devices into the operator’s provisioning and service delivery platforms to eliminate the degree of intervention
required from the end-user and speed their entry onto the WiMAX service.
Many WiMAX operators’ device distribution processes allow for an inventory of pre-provisioned devices to
be sold through retail channels as well as approved devices that may be optionally added to the provisioning
system after service activation.

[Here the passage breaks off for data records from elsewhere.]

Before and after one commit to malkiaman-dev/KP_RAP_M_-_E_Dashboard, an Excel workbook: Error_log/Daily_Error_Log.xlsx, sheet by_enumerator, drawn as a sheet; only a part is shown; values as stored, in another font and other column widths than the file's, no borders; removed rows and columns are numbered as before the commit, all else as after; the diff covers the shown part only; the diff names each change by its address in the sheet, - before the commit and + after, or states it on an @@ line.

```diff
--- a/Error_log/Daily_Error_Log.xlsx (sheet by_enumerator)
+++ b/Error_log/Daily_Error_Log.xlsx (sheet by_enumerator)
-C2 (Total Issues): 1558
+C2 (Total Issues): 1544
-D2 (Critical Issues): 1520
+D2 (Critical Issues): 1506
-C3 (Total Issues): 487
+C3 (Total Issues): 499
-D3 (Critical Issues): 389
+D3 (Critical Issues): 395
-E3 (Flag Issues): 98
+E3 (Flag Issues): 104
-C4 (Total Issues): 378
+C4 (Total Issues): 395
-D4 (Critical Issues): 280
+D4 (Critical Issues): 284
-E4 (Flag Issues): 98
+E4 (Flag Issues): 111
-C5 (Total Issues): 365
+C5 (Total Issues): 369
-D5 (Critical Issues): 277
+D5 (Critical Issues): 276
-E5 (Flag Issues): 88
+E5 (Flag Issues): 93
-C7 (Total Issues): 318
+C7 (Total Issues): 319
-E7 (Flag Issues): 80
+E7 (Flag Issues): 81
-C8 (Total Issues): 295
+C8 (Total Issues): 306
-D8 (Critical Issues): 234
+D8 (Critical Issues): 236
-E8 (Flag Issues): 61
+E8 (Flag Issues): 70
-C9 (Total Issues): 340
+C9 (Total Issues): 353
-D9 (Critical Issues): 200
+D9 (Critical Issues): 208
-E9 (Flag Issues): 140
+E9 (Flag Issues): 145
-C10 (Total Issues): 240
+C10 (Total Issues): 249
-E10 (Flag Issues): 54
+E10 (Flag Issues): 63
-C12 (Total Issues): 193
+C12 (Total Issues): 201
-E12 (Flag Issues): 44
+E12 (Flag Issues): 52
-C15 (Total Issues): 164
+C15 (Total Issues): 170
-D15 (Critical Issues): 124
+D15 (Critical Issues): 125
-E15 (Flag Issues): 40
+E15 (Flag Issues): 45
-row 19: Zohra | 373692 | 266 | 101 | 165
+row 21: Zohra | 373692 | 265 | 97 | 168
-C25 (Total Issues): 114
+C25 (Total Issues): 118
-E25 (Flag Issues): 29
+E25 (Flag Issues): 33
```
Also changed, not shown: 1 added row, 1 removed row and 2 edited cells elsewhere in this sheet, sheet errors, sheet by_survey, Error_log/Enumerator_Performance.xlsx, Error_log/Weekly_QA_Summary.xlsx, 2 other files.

Pre-Provisioned Devices “Plug and Play”
With a pre-provisioned device, once the end-user is approved and the device is brought home, the device can
be merely powered up and connected to a computer to have the WiMAX service engaged.  This represents
a  true  Plug  and  Play  experience.    As  more  computer  accessories  and  peripherals  move  to  Plug  and  Play
interfacing, this is becoming an expectation of the end-user and anything otherwise will fall short.
The time it takes to activate service upon first power-up can vary depending on the capability of the device
and its integration into the provisioning system.  The industry’s best solutions have demonstrated less than 40
seconds to service activation in comparison to alternative solutions that may take many times longer.
Approved, but Not Pre-Provisioned
For approved devices that have not been pre-provisioned, the end-user should also be supported with a speedy
process for service activation.  Leading device vendors have demonstrated systems and operational support
to engage a straightforward process for such activations.  Once the device is powered up, the end-user has
to only select from a menu of available WiMAX service providers, provide personal and billing information,
and offer the unique device ID printed on the package.  The operator’s role in activating the service should be
fully automated and supported through over-the-air provisioning significantly reducing the operational cost of
activating a subscriber.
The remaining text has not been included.